The packaging for Microsoft’s new Xbox Adaptive Controller has been designed to be opened by gamers with limited mobility.
Following feedback from players with disabilities, the company decided not use twist ties and thick plastic on the product’s box, and added loops and hinges so the controller can be removed easily in multiple ways. This even applies to the shipping box.
With so little plastic, it also means that almost all of the boxes can be recycled.
The Adaptive Controller, which can be used with Xbox consoles and Windows 10 PCs lets people with disabilities plug in the assistive aids they already own to play games. This allows those with limited mobility to use their own buttons, joysticks and switches to mimic a standard controller, so they can play any videogame. They can choose which assistive aid will make the character jump, run or shoot, for example, without relying on pressing specific buttons on the controller that came with the Xbox.
It will be released in the UK in September, priced at £74.99, but can be pre-ordered now.

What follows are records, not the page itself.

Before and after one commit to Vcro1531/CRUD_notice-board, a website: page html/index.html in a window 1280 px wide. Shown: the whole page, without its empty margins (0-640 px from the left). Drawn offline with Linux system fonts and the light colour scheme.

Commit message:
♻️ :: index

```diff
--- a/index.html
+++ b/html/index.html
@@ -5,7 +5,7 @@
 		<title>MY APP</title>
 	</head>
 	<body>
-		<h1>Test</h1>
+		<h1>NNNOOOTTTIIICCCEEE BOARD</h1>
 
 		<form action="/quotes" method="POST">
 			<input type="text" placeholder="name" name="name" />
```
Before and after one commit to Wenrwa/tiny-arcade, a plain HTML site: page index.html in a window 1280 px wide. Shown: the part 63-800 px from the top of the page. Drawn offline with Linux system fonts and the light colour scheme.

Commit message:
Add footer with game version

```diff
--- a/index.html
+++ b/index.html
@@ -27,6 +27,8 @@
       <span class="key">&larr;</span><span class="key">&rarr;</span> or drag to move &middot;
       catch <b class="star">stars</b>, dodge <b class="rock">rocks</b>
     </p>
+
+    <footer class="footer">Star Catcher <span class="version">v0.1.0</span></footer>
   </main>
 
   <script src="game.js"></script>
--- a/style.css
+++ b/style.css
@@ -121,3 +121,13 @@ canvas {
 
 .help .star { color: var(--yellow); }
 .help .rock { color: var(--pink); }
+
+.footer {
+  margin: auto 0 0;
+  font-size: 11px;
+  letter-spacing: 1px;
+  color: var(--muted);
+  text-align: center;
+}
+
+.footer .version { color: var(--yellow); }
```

The packaging had to enable gamers with limited dexterity, who might be using just one hand or arm, to easily open the box and remove the controller, and it had to be as high-quality and aesthetically appealing as any other Xbox box.
Here’s what they came up with:
Xbox added a loop on the outside of the specially designed retail shipping box so you can easily remove the sealing tape. With other boxes, there is usually tape here that you would need a sharp object to get into, but once you pull the ring, the shipping box pops open. Cardboard air cells at the ends protect the product, and avoid the need for bubble wrap and plastic, so the packaging can be easily recycled.
There are two loops by the seal, so you can remove it from the left or right, and it peels off easily. You can then put your hand into the flexible ribbon loop and lift it up. You don’t need a large amount of movement to open it, which is key for people with limited mobility. The interior box also has a hinged opening rather than a lid that could require two hands to remove.
Yet another loop is integrated into the quick-start guide sitting under the controller. A user who can’t reach into the space under the controller and slide it out (another accessibility feature) can use the loop to remove it. Since the controller has grippy feet to hold it in place for gamers who might play on wheelchair trays or tables, the loop on the guide eliminates the possibility of the controller sticking to the paper tray under it. Microsoft also designed the box so there wasn’t too much noise when you slide the controller out.
An additional loop on the paper encircling the controller cables makes them easy to remove. The cables are not kept together by tape or plastic, and the sides of this packaging are open so you can also choose to shake the cables out. The quick start guide does not contain text, it’s just four simple steps.